WORK REQUEST:
Repeat the data below in full. Pictures must not be part of the copy.

MATERIAL TO PROCESS:
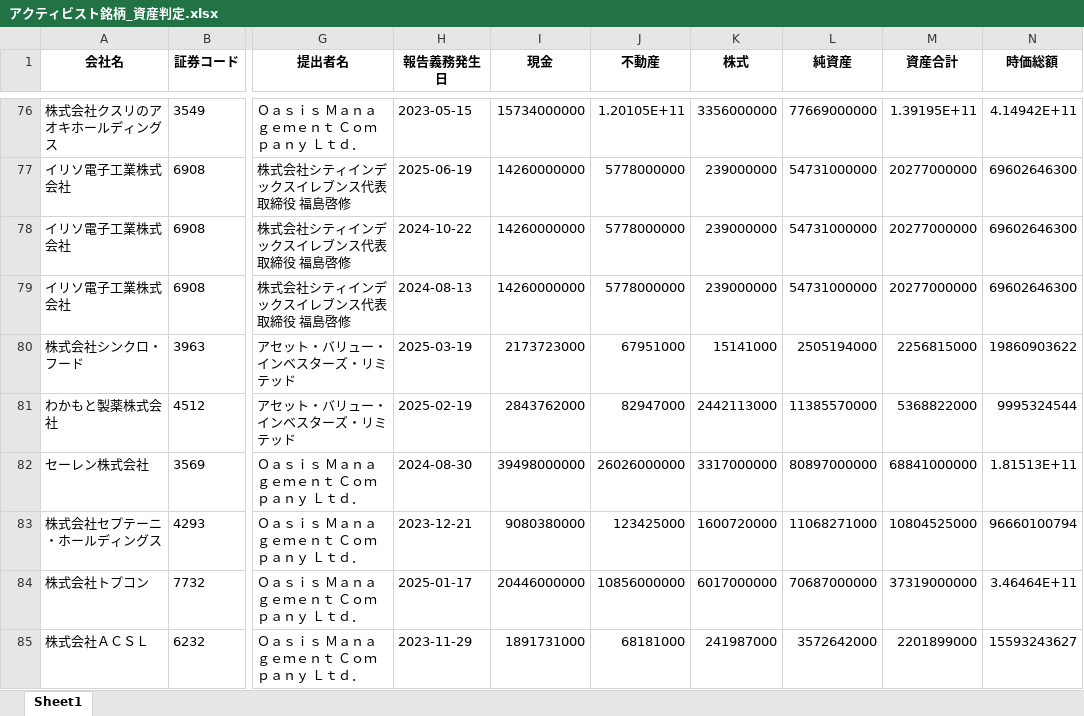
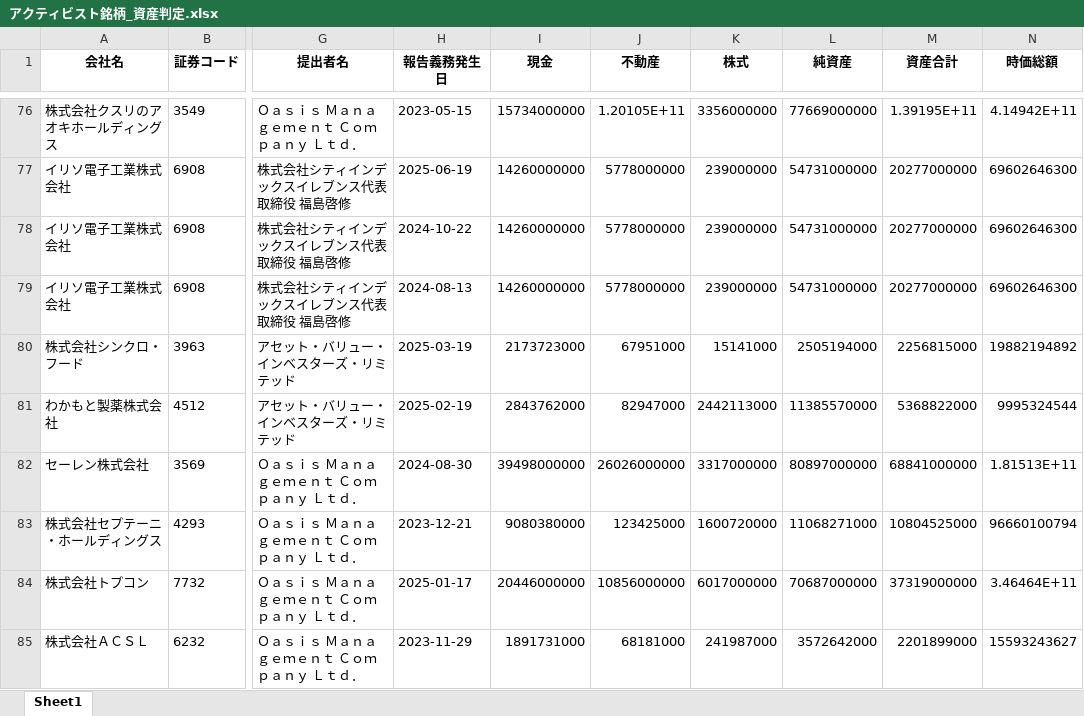
Before and after one commit to harubon1027-pixel/activist-results, an Excel workbook: docs/アクティビスト銘柄_資産判定.xlsx, sheet Sheet1, drawn as a sheet; only a part is shown, gaps mark what is left out; values as stored, in another font and other column widths than the file's, no borders; the diff names each change by its address in the sheet, - before the commit and + after, or states it on an @@ line.

```diff
--- a/docs/アクティビスト銘柄_資産判定.xlsx (sheet Sheet1)
+++ b/docs/アクティビスト銘柄_資産判定.xlsx (sheet Sheet1)
-N80 (時価総額): 19860903622
+N80 (時価総額): 19882194892
```
Also changed, not shown: docs/アクティビスト銘柄一覧.xlsx, docs/大量保有報告書_解析結果.xlsx.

ANSWER SECTION:
Before and after one commit to harubon1027-pixel/activist-results, an Excel workbook: docs/アクティビスト銘柄_資産判定.xlsx, sheet Sheet1, drawn as a sheet; only a part is shown, gaps mark what is left out; values as stored, in another font and other column widths than the file's, no borders; the diff names each change by its address in the sheet, - before the commit and + after, or states it on an @@ line.

```diff
--- a/docs/アクティビスト銘柄_資産判定.xlsx (sheet Sheet1)
+++ b/docs/アクティビスト銘柄_資産判定.xlsx (sheet Sheet1)
-N80 (時価総額): 19860903622
+N80 (時価総額): 19882194892
```
Also changed, not shown: docs/アクティビスト銘柄一覧.xlsx, docs/大量保有報告書_解析結果.xlsx.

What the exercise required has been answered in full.